We’re only two years removed from the Italian deputy PM Matteo Salvini - himself gone on several ignorant and racist tirades against gypsies and the Roma since he’s been in office - granting increased power and authority to the Daspo in 2017, giving them further license to stamp extremist fans out of Italian football stadia. It’s not entirely accurate that Italian football is “passively” accepting racism and anti-social behaviour in the stadia. It’s just that Italian bureacracy is guilty of wrapping the issue up with a lot of red tape. But what’s new?
Media outlets cover this issue as though the Lega Serie A is responsible for direct intervention (or lack thereof), and maybe that should be the case. But it isn’t. It’d be straightforward if calcio could cut out the Daspo’s authority over policing the Lega, just like it’d be straightforward if clubs could cut out local council in managing their own stadium. But that’s Italy for you: The power to act gets spread out among many parties, for fear of one party having too much say. As a result, no one ever acts in time. Yet the Daspo are acting to prosecute matchday fans with greater measures all the same.
It’s a lonely life for the bigoted extremist football fan, and it’s only getting lonelier as far as how you’re remembered in the game. Look no further than Lazio’s most infamous ultra meeting his literal end this past summer.
Diabolik, as he was known after the Italian fumetti of the same name, was gunned down before this Serie A season kicked off. And yet he was not written or spoken about in the media as an important, ominous or even shadowy figure. None of that glamour for him. No TV biopic is going to be made of Diabolik wearing a mask like in the comics.
Instead, Diabolik is remembered in the papers (of what little coverage was given to his murder) as an average, run-of-the-mill man who’d simply run out of options. He’d reportedly painted himself into a corner through years of drug-dealing come home to roost. And the size and scale of the deals weren’t even reportedly that big. Wherever the truth lay in the details of why he was killed, my point is that ultra dream of rising to power and influence is over.

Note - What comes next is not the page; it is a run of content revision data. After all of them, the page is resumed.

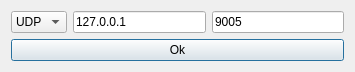
All4Gis/QGISFMV, file code/ui/ui_FmvOpenStream.ui: the form before one commit.
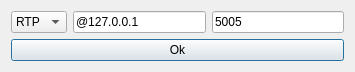
The form after the commit. Icons and pictures are not drawn.

```diff
--- a/code/ui/ui_FmvOpenStream.ui
+++ b/code/ui/ui_FmvOpenStream.ui
@@ -34,6 +34,11 @@
        <property name="cursor">
         <cursorShape>IBeamCursor</cursorShape>
        </property>
+	   <item>
+        <property name="text">
+         <string>RTP</string>
+        </property>
+       </item>
        <item>
         <property name="text">
          <string>UDP</string>
@@ -49,10 +54,10 @@
      <item>
       <widget class="QLineEdit" name="ln_host">
        <property name="text">
-        <string>127.0.0.1</string>
+        <string>@127.0.0.1</string>
        </property>
        <property name="placeholderText">
-        <string>127.0.0.1</string>
+        <string>@127.0.0.1</string>
        </property>
       </widget>
      </item>
@@ -62,10 +67,10 @@
         <set>Qt::ImhNone</set>
        </property>
        <property name="text">
-        <string>9005</string>
+        <string>5005</string>
        </property>
        <property name="placeholderText">
-        <string>9005</string>
+        <string>5005</string>
        </property>
       </widget>
      </item>
```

It’s over. And it’s living out a tame, protracted death. While some extremists focused on feeling disenfranchised and yearned for a nostalgic barrier of “us and them” around Italian history, real life happened in the meantime. And the modern Italian wears the face of someone you cannot deny.
Less Focus on Controversy, More Focus on Answers
What we do with those losses around us speaks to character and, while no one here will end up the good guy by the time the Italian fanbase is “cleaned up”, the best actions are akin to Moise Kean away at Cagliari last year. Kean’s example went beyond people just saying the right things, or trying to explain to others how best to live. Instead it boiled down to just being the living proof of change.
A young, black Italian teenager looking like the most composed of everyone in that Cagliari vs Juve storm, while opposition fans try to provoke him. While his older, more experienced teammate Leonardo Bonucci exposed his character limitations for all to see.
But losses will be there. Because we want the Daspo to drive their knife home, we want Salvini to keep giving them the power to cleanup. We want clubs to own their own stadia, we want decisive action from the league. Many people’s way of living in Italy will be over for this to happen.
Anyone brushing over those losses is not going to be there to mop up the price paid. But once I see people of all backgrounds living out their success among Italian society - whether Kean, Juan Jesus or a hopefully wiser Bonucci today - it makes it worthwhile.